Gale’s assumptions were incorrect. After serving the United States in Iraq, Gale returned home and began researching colleges. He settled on New York University and has found himself a spot on the NYU blueline.
NYU couldn’t have asked for a more prototypical blue line force. Gale is 6’3” 250 pounds and plays a physical, stay-at-home style.
“Because of my size, I’m not the quickest guy,” Gale said. “ But that is why I play defense. I love to hit, it has been my game since I was allowed to start hitting.”
Gale is also quick to defend his teammates. One of the traits he credits the Marines with helping to develop. His time in the corps forged a personality that many of his NYU teammates admire.
“If anything happens on the ice, [Stephan] is the first one in there,” captain Richie Pallai said. “I know if I was on the other team and saw how big he was, I would take a step back too.”
Pallai, who is wearing a letter for NYU for the second-straight season, has seen the impact Gale has made on the ice and in the locker room.
“He is never negative about anything,” Pallai said. “He is always able to keep things in perspective. We have a good team this year but we are very young. Having that point of view helps out a lot.”
Pallai noted that Gale takes everything in stride, happy to be part of the team. That was echoed by Gale, who described himself as someone who leads by example, rather than being a rah-rah type of leader.
“Being in the Marines teaches you leadership, whether you’re looking for it or not,” Gale said. “A few guys come up to me looking for advice, but I’m not trying to put it out there. I feel like I provide a little maturity to the team.”
Perhaps the biggest adjustment for Gale was getting his legs back under him. Despite having ingrained leadership skills, Gale’s hockey IQ and on-ice stamina deteriorated in the five years he was out of the game.
“The first day of training camp was tough,” Gale said. “I had been out of hockey for so long I barely recognized what a practice looked like.

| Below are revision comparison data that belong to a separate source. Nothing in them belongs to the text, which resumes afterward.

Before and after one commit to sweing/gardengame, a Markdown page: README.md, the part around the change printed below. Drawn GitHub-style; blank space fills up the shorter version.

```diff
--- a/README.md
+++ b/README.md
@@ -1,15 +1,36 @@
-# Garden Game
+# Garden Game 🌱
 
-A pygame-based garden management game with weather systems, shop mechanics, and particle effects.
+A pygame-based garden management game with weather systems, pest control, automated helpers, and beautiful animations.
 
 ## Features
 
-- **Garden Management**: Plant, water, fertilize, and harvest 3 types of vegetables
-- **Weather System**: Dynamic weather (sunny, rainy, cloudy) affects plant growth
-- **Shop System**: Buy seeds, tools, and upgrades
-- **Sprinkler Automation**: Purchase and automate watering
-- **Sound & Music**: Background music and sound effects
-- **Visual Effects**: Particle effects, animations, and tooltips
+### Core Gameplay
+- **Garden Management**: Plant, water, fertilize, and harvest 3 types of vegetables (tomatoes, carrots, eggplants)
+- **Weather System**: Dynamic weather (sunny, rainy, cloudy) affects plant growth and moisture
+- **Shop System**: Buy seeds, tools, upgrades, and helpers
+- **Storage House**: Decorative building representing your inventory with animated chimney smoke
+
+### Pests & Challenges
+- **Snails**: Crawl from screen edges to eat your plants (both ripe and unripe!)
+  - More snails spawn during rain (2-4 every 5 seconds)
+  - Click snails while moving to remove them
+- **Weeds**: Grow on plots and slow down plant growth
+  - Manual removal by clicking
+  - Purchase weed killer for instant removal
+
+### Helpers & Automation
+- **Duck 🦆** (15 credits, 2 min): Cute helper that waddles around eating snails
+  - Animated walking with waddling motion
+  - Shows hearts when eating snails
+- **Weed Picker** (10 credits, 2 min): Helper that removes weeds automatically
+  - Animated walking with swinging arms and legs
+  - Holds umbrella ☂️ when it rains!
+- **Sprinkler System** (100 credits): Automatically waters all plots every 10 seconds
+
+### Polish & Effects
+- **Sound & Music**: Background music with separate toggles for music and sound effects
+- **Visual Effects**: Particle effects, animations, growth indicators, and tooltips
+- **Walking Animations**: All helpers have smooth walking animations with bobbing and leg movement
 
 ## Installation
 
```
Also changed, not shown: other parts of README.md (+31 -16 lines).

I knew I didn’t have my hockey legs yet. It was far more intense than what I remembered.
“Coming in, I thought I would come in and be one of the bigger, stronger guys on the team. I learned quickly that if you don’t skate, you lose it.“
Gale did have plenty of cross training and stamina based on his training from the Marine Corps. He did note that the cross over to skating was the biggest adjustment he had to make.
Both he and Pallai noted that he has found a groove in terms of the contributions he is making on the ice as of late. The five-year absence from competitive hockey was the biggest culprit in Gale’s adjustment period. Simply having the opportunity to play at the collegiate level is enough for Gale right now.
“After signing my contract to join the Marines, college hockey was out of the questions for me,” Gale said. “I’m grateful to be able to play at such a high level. I’m even more grateful to be playing with such a great group of guys like I have here at NYU.”
Gale has taken advantage of the opportunity to complete his hockey career. Something he abandoned when he left to serve the United States. While he is grateful for the chance to play with his teammates at NYU, they would be quick to point out their gratefulness of Gale’s service to the nation.